fly fishers - and a trophy in anyone's book.
In the city rivers, the browns run somewhat smaller, with sea-run fish up to 5
pounds being taken. But, despite their relatively smaller size, they make up for
it in sheer numbers - these rivers teem with trout. While spring and late fall
offer the best chance of trophy catch, the trout season starts in early February
and continues until October with a closure of one month from mid-April to
mid-May - measure to help protect and enhance the wild native brook trout
fishery. However, fishing for brown trout remains open on a number of rivers,
with a strict mandatory release policy for any incidentally hooked brook trout.
In the city of St. John's during the closure period, the lower reaches of the
Waterford and a section from the outlet of Quidi Vidi Lake to the sea remain
open for fishing for sea run browns. The mandatory release policy for native
brook trout applies.
Due to its dense trout population, ease of access and proximity to the business
quarters, the Waterford River is the visitor's best bet for some downtown fishing.
A good place to begin is at the Chalet that marks the beginning of the eastern

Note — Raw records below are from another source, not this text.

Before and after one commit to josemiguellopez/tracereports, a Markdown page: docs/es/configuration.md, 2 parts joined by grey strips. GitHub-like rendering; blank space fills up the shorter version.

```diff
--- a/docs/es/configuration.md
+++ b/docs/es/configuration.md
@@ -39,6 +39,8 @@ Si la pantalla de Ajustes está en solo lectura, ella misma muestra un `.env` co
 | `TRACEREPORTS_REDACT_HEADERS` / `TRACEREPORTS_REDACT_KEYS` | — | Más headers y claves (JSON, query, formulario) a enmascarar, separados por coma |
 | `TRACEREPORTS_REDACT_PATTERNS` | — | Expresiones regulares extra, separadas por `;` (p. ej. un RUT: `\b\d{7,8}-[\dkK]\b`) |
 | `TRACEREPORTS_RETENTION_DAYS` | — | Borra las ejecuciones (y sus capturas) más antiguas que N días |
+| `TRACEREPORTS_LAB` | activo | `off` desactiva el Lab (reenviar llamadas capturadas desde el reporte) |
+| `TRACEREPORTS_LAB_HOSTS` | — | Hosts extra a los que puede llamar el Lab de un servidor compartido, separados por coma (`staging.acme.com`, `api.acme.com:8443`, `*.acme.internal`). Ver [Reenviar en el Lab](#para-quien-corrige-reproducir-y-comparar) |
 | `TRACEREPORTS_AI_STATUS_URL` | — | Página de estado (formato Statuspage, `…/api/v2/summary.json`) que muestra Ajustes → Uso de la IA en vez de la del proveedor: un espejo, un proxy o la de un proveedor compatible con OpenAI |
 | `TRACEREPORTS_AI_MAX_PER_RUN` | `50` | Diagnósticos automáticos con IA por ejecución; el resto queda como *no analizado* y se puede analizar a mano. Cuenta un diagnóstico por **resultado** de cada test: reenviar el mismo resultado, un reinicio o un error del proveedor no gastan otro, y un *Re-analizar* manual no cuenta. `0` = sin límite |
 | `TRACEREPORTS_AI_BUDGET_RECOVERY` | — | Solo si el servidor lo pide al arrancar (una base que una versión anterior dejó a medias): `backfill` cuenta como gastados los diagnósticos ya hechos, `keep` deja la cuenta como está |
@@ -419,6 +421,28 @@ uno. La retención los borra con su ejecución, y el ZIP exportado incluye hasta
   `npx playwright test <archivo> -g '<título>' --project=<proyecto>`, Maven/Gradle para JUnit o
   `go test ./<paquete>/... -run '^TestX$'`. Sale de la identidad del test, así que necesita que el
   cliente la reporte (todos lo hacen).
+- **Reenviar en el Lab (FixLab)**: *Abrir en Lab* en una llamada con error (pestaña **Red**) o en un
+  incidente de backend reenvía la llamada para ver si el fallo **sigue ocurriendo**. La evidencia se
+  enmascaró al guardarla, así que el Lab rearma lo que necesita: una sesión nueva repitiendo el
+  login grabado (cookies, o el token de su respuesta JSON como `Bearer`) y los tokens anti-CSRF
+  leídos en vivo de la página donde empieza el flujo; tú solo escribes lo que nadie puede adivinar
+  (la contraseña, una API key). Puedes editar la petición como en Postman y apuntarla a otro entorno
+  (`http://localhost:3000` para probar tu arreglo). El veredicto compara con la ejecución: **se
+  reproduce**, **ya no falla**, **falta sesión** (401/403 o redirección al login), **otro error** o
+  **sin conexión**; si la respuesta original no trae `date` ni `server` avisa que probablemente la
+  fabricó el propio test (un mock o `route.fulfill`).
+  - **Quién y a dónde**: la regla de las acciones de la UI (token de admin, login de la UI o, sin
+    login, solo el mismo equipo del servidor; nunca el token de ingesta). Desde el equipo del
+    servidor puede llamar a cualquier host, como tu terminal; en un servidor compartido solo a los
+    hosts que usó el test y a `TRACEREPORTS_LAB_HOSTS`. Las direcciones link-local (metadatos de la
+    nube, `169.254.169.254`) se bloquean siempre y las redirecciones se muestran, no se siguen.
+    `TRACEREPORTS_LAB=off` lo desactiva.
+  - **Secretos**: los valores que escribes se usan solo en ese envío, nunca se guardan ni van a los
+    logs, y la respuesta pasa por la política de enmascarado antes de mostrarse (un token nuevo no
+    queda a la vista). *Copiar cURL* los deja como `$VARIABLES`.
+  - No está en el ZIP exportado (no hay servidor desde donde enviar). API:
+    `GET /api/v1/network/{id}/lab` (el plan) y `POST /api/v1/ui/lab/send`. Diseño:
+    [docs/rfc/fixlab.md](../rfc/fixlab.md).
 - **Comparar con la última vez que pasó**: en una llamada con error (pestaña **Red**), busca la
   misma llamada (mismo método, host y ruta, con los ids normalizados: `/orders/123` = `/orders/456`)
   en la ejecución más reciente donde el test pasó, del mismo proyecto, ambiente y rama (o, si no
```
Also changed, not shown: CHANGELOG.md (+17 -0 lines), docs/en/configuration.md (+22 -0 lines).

terminus of the Trans-Canada Trail. Moving upstream, you'll find the first few
hundred yards is composed of several small falls and pocket water. In early spring,
this is an ideal stretch for dead drifting large nymphs, such as the Montana or Zug
Bug. Streamers such as the Muddler Minnow, Black Ghost, and an Alevin pattern
also work well, fished down and across. Bead head nymphs are very productive,
as fresh-run sea trout seem to have a particular liking for them, either dead drifted
or fished down and across. My own favourite nymph is a no-name brand creation
tied primarily with peacock olive chenille. In the mid-summer months, a small White
Wulff or a Deer Hair Bug is ideal for dry fly fishing the broken pocket water behind
the rocks and small falls.
The Waterford River
The middle stretch of the Waterford (about 1.5 km of flat flood plain) is composed
mainly of riffles, a few deep runs, and several large pools. This section is most
productive in summer when the high grass along the riverbank provides shade
and cover for resting and feeding trout. The best approach is to wade upstream
armed with midge and small dry fly patterns (sizes 14 to 18). A local favourite
consists of a black body, with two or three strands of brown deer hair tied in as
a back sloping wing (cut very short) and with a sparse black hackle (one or two
turns) wound in front of the wing. Standard patterns that work well are small
Adams (parachute or otherwise), and small CDC emerger. Experimentation will
usually pay off, as the fish are not overly selective. At the upper end of the
middle section there is a larger falls with very broken water below it. This is
another great opportunity for nymph fishing. Dead drifting with standard nymphs
and bead heads should produce results.
The upper section of the river begins above the falls and continues up to another
falls located at Bowring Park. Here the river splits into two branches. Fishing is
prohibited within the park, but above it, the fishing in both branches, while not
as popular as downstream from the park, is still quite good. In autumn, a large
falls on the North branch of the river provides a great display of leaping trout
on their spawning run. ~ Paul and Ian
Continued next time!